REQUIREMENT:
Look for the word "views" in the entries and copy every line where it shows up.

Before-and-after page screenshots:
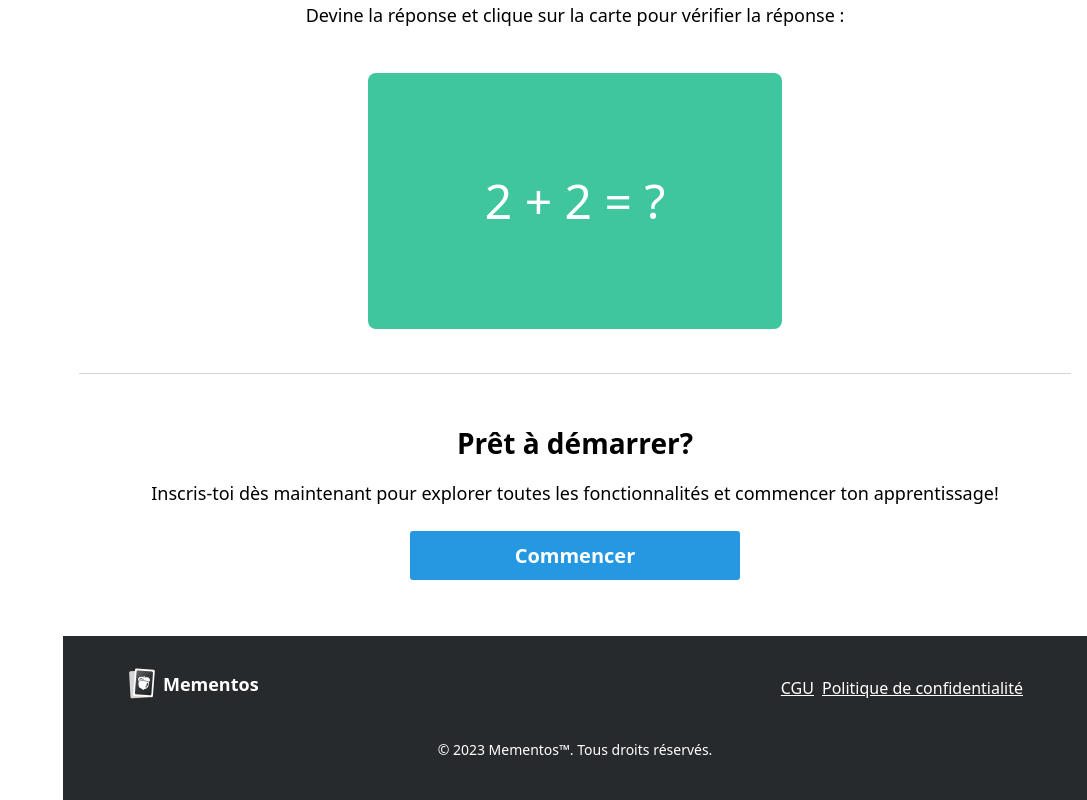
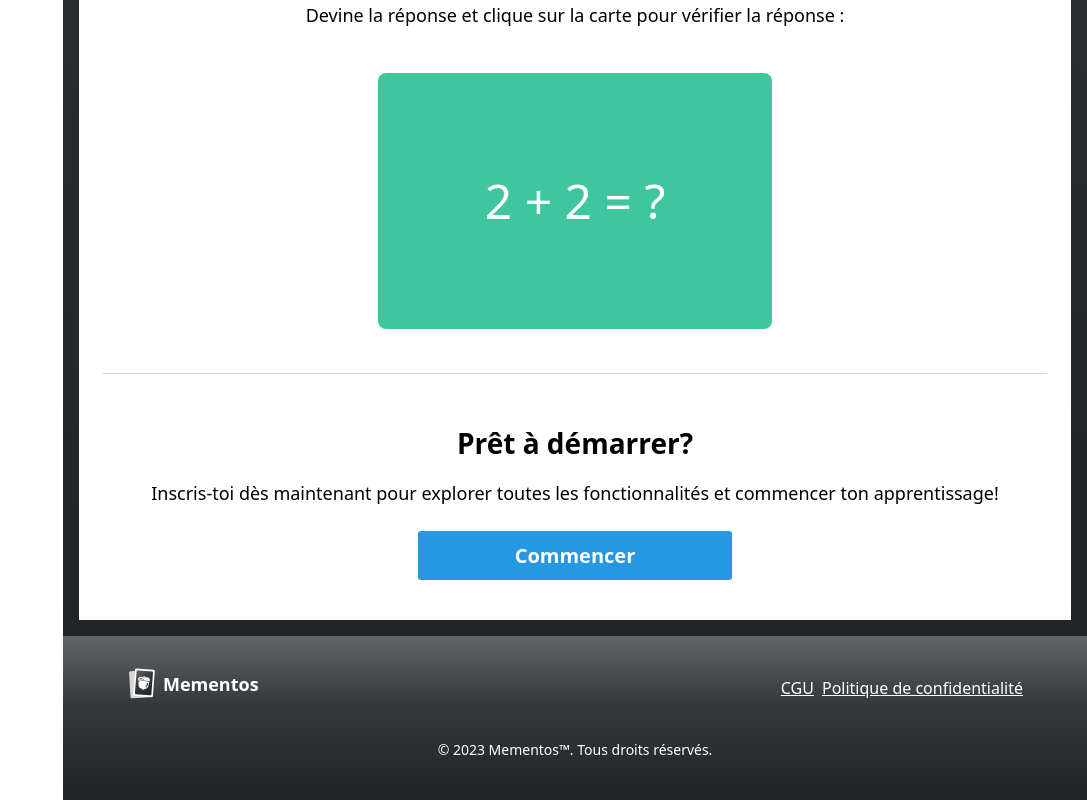
Before and after one commit to Mart1n-S/mementos-frontend, a Vue app: page / in a window 1280 px wide. Shown: the part 1736-2536 px from the top of the page, without its empty margins (193-1280 px from the left). Built offline with nearby package versions, Linux system fonts and the light colour scheme; the HTML template or start-up script is replaced by a standard one.

Commit message:
modification du style

```diff
--- a/src/components/FeatureSection.vue
+++ b/src/components/FeatureSection.vue
@@ -1,6 +1,6 @@
 <template>
-    <section class="py-10 features-section">
-        <div class="container mx-auto text-center">
+    <section class="py-10 bg-white features-section rounded-t-3xl">
+        <div class="container px-4 mx-auto text-center sm:px-6">
             <h1 class="mb-6 text-[28px] font-bold">Se souvenir de tout pour (quasiment) toujours</h1>
             <p class="mb-6 text-[18px]">La répétition espacée est une technique d'apprentissage efficace...</p>
             <h2 class="mb-4 text-[28px] font-bold">Et Mementos ?</h2>
--- a/src/components/FooterComponent.vue
+++ b/src/components/FooterComponent.vue
@@ -1,5 +1,5 @@
 <template>
-    <footer class="p-4 py-8 bg-[#272a2c] sm:ml-64">
+    <footer class="p-4 py-8 custom-gradient sm:ml-64">
         <div class="flex items-end justify-between max-w-4xl mx-auto mb-8">
             <!-- Logo and Name -->
             <div class="flex items-center">
--- a/src/components/HeroSection.vue
+++ b/src/components/HeroSection.vue
@@ -1,5 +1,5 @@
 <template>
-    <div class="flex flex-col items-center justify-center py-10 text-center text-black hero-section">
+    <div class="flex flex-col items-center justify-center p-4 py-10 text-center text-white hero-section">
         <img src="@/assets/images/logo.svg" alt="Mementos Logo" class="w-32 h-32 mb-8" />
         <h1 class="mb-4 text-[50px] font-bold">MEMENTOS</h1>
         <p class="mb-8 text-[22px]">Améliore ta mémoire durablement avec la répétition espacée.</p>
--- a/src/views/AccueilView.vue
+++ b/src/views/AccueilView.vue
@@ -6,7 +6,7 @@ import FooterComponent from '@/components/FooterComponent.vue';
 
 <template>
   <main>
-    <section class="p-4 sm:ml-64">
+    <section class="sm:ml-64 custom-gradient md:p-4">
       <div class="mt-14">
         <HeroSection />
         <FeatureSection />
@@ -15,3 +15,12 @@ import FooterComponent from '@/components/FooterComponent.vue';
   </main>
   <FooterComponent />
 </template>
+
+<style>
+.custom-gradient {
+  background-image: linear-gradient(0deg,
+      #212426 0%,
+      #34383A 58%,
+      #616567 100%);
+}
+</style>
--- a/src/views/CategorieView.vue
+++ b/src/views/CategorieView.vue
@@ -1,11 +1,11 @@
 <template>
   <main>
-    <div class="p-4 sm:ml-64">
+    <section class="p-4 sm:ml-64">
       <div class="p-4 mt-14">
         <p>Catégories</p>
 
       </div>
-    </div>
+    </section>
   </main>
   <FooterComponent />
 </template>
```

OUTPUT FOR THIS EXERCISE:
--- a/src/views/AccueilView.vue
+++ b/src/views/AccueilView.vue
--- a/src/views/CategorieView.vue
+++ b/src/views/CategorieView.vue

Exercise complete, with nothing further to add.